Vanilla extract derives from the cured fruit pods of tropical climbing orchids of the genus Vanilla.
Currently, only two species, V. planifolia and V. pompona, and a hybrid, V. × tahitensis, are grown commercially worldwide. But species like V. cribbiana, V. insignis, and V. odorata are also locally grown for their fragrant pods.
Vanilla is not the only genus of orchids used in the preparation of desserts. The tuberous roots of Orchis mascula are ground to a powder and used for cooking. This powder has thickening properties and serves as the basis of the Arabic hot beverage salep and the Turkish mastic ice cream dondurma.
Elsewhere, the dried leaves of Jumellea fragrans are used to flavour rum on Reunion Island.

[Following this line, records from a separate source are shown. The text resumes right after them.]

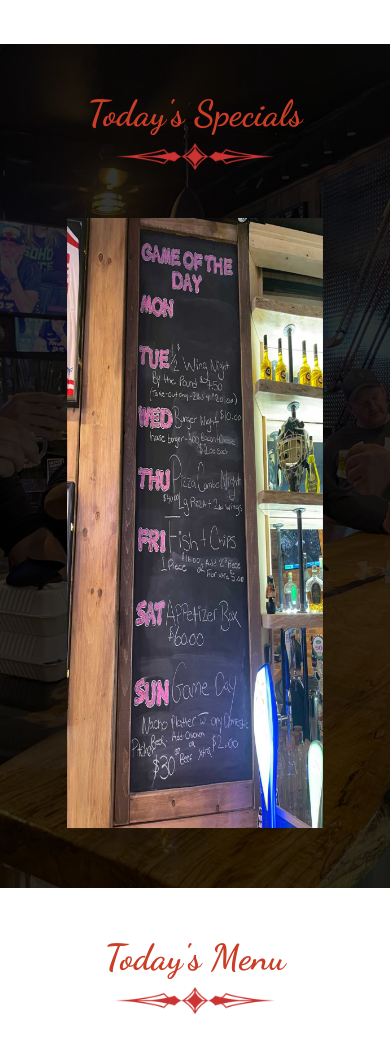
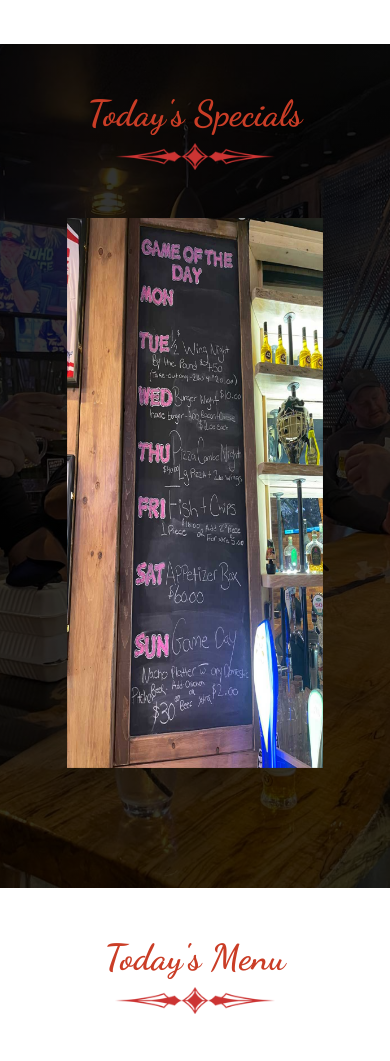
Before and after one commit to bsham94/restaurant-website, a PHP site: page /home.html in a window 390 px wide. Shown: the part 1401-2462 px from the top of the page. Run offline with PHP 8.4, Linux system fonts and the light colour scheme; some libraries are stand-ins or nearby versions.

Commit message:
idk anymore

```diff
--- a/css/specials.css
+++ b/css/specials.css
@@ -6,7 +6,7 @@
     background-size: cover;
     background-position: center center;
     height: 100vh;
-    min-height: 900px;
+    /* min-height: 900px; */
 }
 
 #specials .carousel,
@@ -91,12 +91,12 @@
         padding-bottom: 0;
     }
 
-    #specials {
+    /* #specials {
         min-height: 700px;
-    }
+    } */
 
     #specials .img {
-        height: 100%;
+        height: 85%;
         width: 100%;
     }
 }
--- a/js/app.js
+++ b/js/app.js
@@ -6,10 +6,10 @@ $(() => {
     //     var height = $('#specials .carousel-inner').height() - 80;
     //     $('#specials .img').height(height);
     // }
-    if ($(window).width() < 992) {
-        var height = $('#specials .carousel-caption').height() + "px";
-        $('#specials .img').css({ "max-height": height });
-    }
+    // if ($(window).width() < 992) {
+    //     var height = $('#specials .carousel-caption').height() + "px";
+    //     $('#specials .img').css({ "max-height": height });
+    // }
 });
 
 onScroll = () => {
```
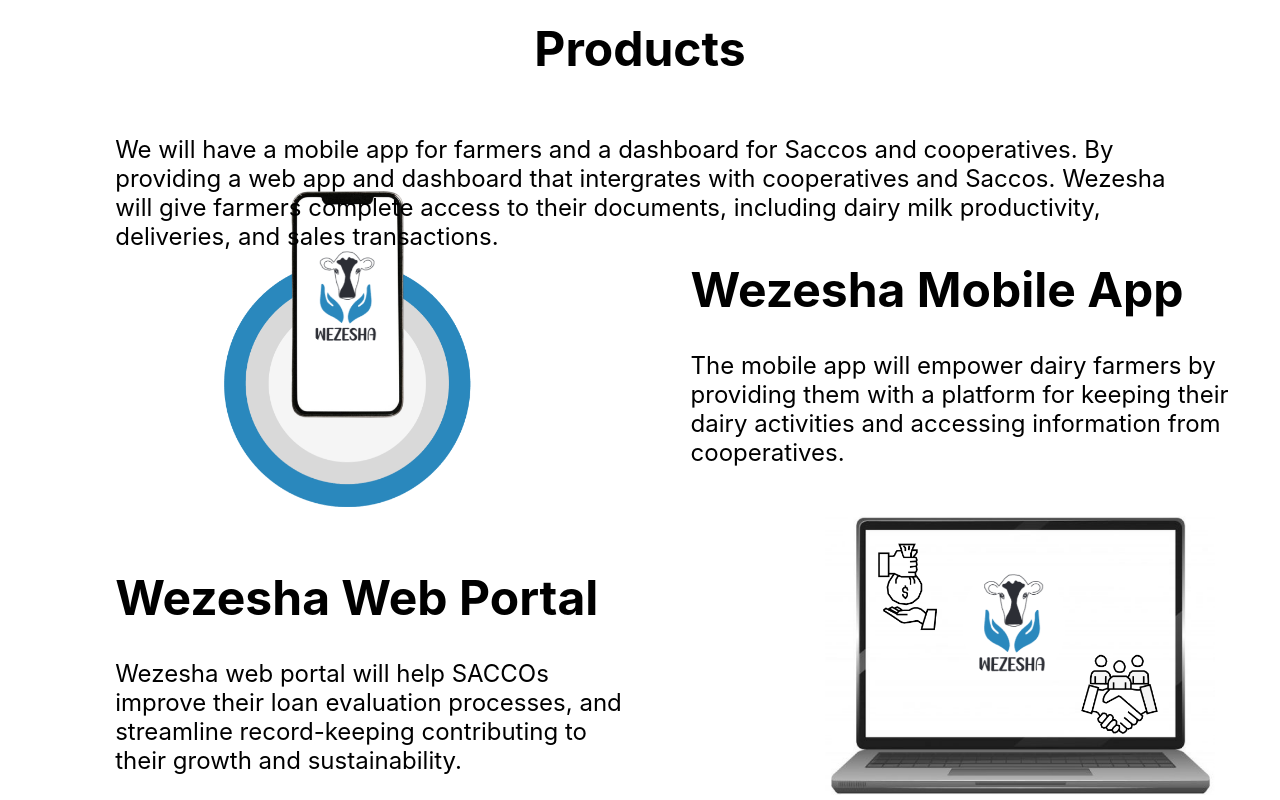
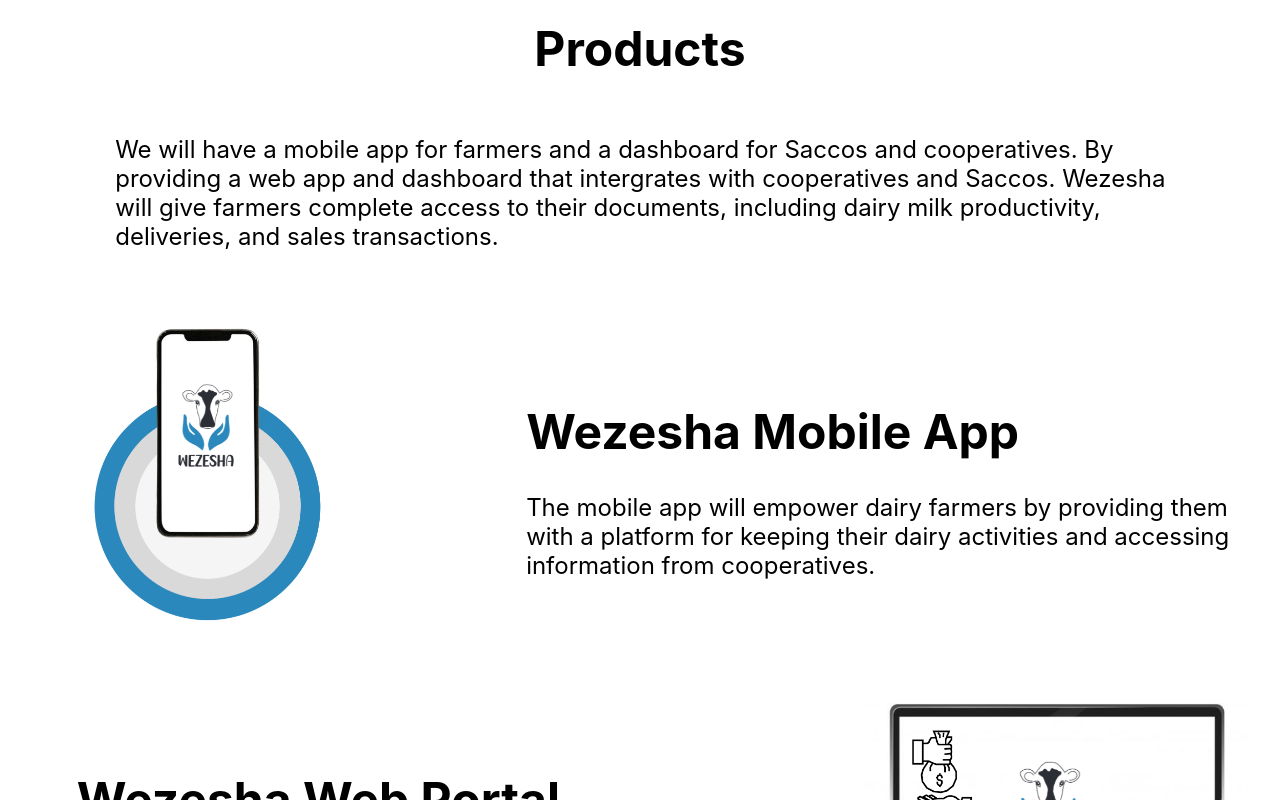
Before and after one commit to akirachix/Tech-Marvels-Informational, a React (Create React App) app in the folder wezesha/: page / in a window 1280 px wide. Shown: the top 800 px of the page. Built offline with nearby package versions, Linux system fonts and the light colour scheme.

Commit message:
added products

```diff
--- a/wezesha/src/Product/index.css
+++ b/wezesha/src/Product/index.css
@@ -399,3 +399,51 @@
 
 
 }
+
+@media only screen and (min-width: 1200px) and  (max-width: 1300px) {
+    body{
+        font-size: x-large;
+        margin-top: -1%;
+        margin-bottom: -2%;
+    }
+
+    #wezesha-mobileapp{
+        display: flex;
+        margin-top: 5%;
+        margin-left:6%;
+    }
+
+    .about-mobileapp{
+        flex-wrap: wrap;
+        width: 80%;
+        margin-right: 4%;
+        margin-top: 15%;
+    }
+
+    #mobilepic{
+        border-radius: 20%;
+        width: 70%;
+        margin-left: -5%;
+        margin-top: 40%;
+    }
+
+    #wezesha-web-portal{
+        display: flex;
+        margin-left: 6%;
+        margin-top:-5%;
+    }
+
+    #web-portal-pic{
+        width: 80%;
+        margin-left: 15%;
+        margin-top: 20%;
+    }
+
+    #about-portal{
+        flex-wrap: wrap;
+        width: 87%;
+        margin-top: 10%;
+    }
+
+
+}
```
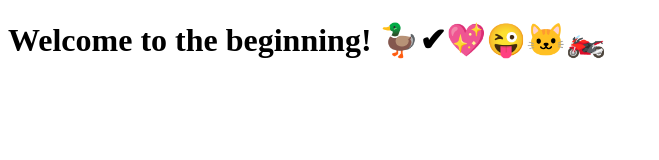
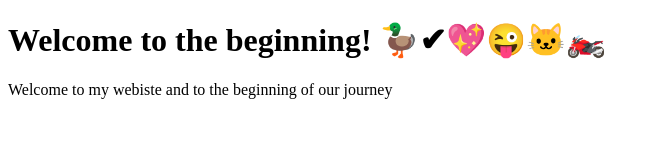
Before and after one commit to duncan0801/boolean-uk-first-repo, a website: page index.html in a window 1280 px wide. Shown: the whole page, without its empty margins (0-659 px from the left). Drawn offline with Linux system fonts and the light colour scheme.

Commit message:
Added a welcome paragraph id="welcome"

```diff
--- a/index.html
+++ b/index.html
@@ -10,5 +10,8 @@
     <h1>
       Welcome to the beginning! 🦆✔💖😜🐱‍🏍
     </h1>
+    <p id="welcome">
+      Welcome to my webiste and to the beginning of our journey
+    </p>
   </body>
 </html>
```
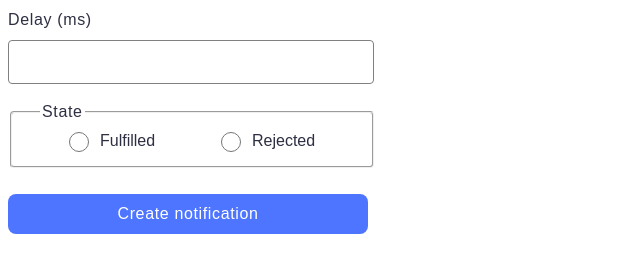
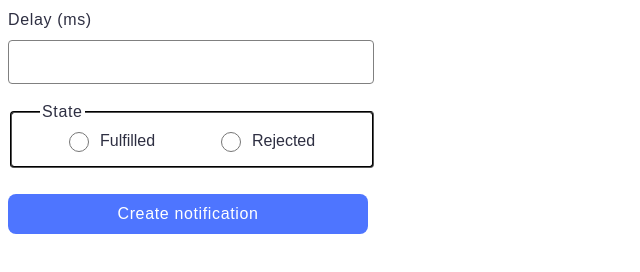
Before and after one commit to AlexandraKhalimon/goit-js-hw-10, a website built with Vite: page src/2-snackbar.html in a window 1280 px wide. In both pictures the pointer is over the element 192 px from the left and 134 px from the top of the page. Shown: the whole page, without its empty margins (0-640 px from the left). Built offline with nearby package versions, Linux system fonts and the light colour scheme.

Commit message:
update snackbar styles

```diff
--- a/src/css/2-snackbar.css
+++ b/src/css/2-snackbar.css
@@ -43,7 +43,7 @@ fieldset {
 
 fieldset:hover,
 fieldset:focus {
-    stroke: #000;
+    border-color: #000;
 }
 
 legend {
```
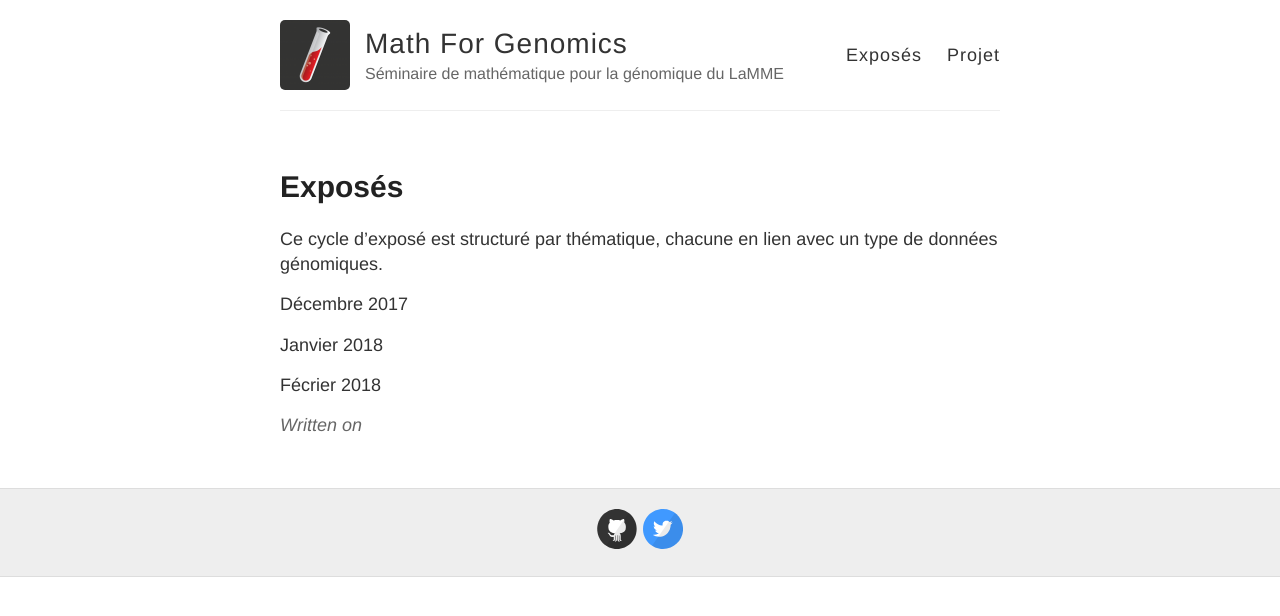
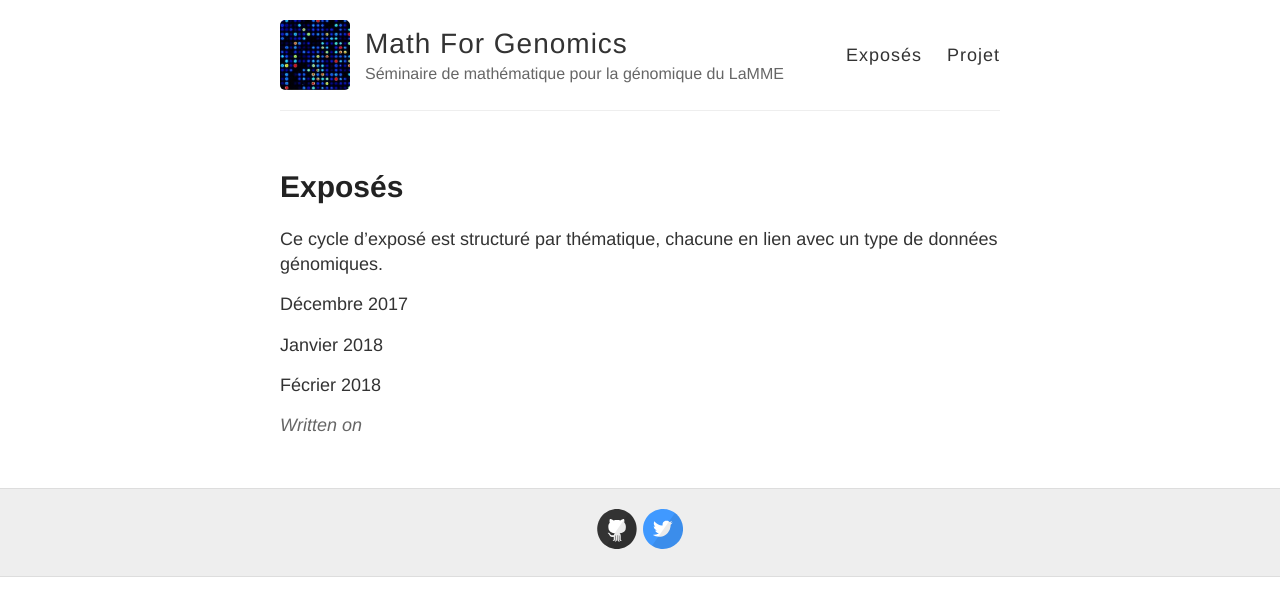
Before and after one commit to MathForGenomics/MathForGenomics.github.io, a Jekyll site: the page built from index.html, in a window 1280 px wide. Shown: the top 616 px of the page. Built offline with Jekyll 4.4.1, drawn with Linux system fonts in a browser that asks for light colours.

Commit message:
Update _config.yml

```diff
--- a/_config.yml
+++ b/_config.yml
@@ -9,7 +9,7 @@ name: Math For Genomics
 description: Séminaire de mathématique pour la génomique du LaMME
 
 # URL of your avatar or profile pic (you could use your GitHub profile pic)
-avatar: https://MathForGenomics.github.io/images/jekyll-logo.png
+avatar: https://MathForGenomics.github.io/images/puce.png
 
 #
 # Flags below are optional
```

Selenipedium chica and Leptotes bicolor are also used as vanilla substitutes. While Leptotes bicolor is confirmed to produce vanillin (the compound that gives vanilla its signature flavour), the very rare Selenipedium chica is only known to be locally used in the Amazon region as a vanilla substitute.
Botanical silver: An agricultural nightmare
Growing vanilla is very challenging due to the plants’ ecological requirements, but especially due to their short-lived flowers and complex pollination.
In 1841, the 12-year-old enslaved Edmond Albius developed a simple and efficient artificial hand-pollination method that is still used today and allowed the spice to be introduced in Europe.
But vanilla remains the second-most expensive spice after saffron due to how labour-intensive growing the vanilla pods is. It currently costs £236.11 per kilo, around half the price of silver.
Vanilla only became an accessible spice during the 18th century with the invention of artificially produced vanillin.
Did you know? Vanilla is the most popular flavour in the world.
Sugar, spice, and everything nice
The 18th century marked the intersection between sweet puddings and vanilla when the spice became more frequently used in Europe, due to the introduction of artificial vanillin.
Vanilla was mostly seen as a chocolate additive until the early 17th century when Hugh Morgan, a creative apothecary in the employ of Queen Elizabeth I, created chocolate-free, vanilla-flavoured 'sweetmeats'.
By the 18th century, the French were using vanilla to flavour ice cream.
Simultaneously, at the end of the 18th century, the word pudding became mostly associated in the UK with sweet dishes. Many of these puddings were prepared using special pudding bags or cloths, the preparation method being the only remaining connection between savoury and sweet puddings.
As highlighted in our Halloween blog, the delicate and complex orchid flowers rarely retain their structure after being pressed and dried to become herbarium specimens.
Vanilla orchids tend to be especially delicate and have the tendency to dry from dark brown to black. The lip (the distinct-looking petal in orchid flowers) of many vanilla orchids has intricate ornamentations, including delicate folds and hairs.
For these reasons, illustrations are frequently included in or associated with herbarium specimens. These illustrations allow botanists to more easily analyse the specimens and provide our Digitisation Officers with a sneak peek into these flowers in real life. Despite their beauty, the illustrations can greatly increase the complexity and time necessary to digitise a single specimen.
The cherry on top
The digitisation of vanilla orchids and other ‘spicy orchids’ provide our team with an interesting opportunity to reflect on the importance of our job. Orchids are commonly thought of as ornamental plants, but Vanilla reminds us of their often overlooked potential and the importance of traditional knowledge.
Aside from acting as a virtual copy of the specimens housed at the Kew Herbarium, making this data widely and publicly available allows us to revisit our knowledge and understanding of our collection and the plants it holds.
We hope that, as we move forward, we continue to uncover exciting and unexpectedly sweet histories.
Hope you enjoy British Pudding Day with a rich serving of vanilla custard!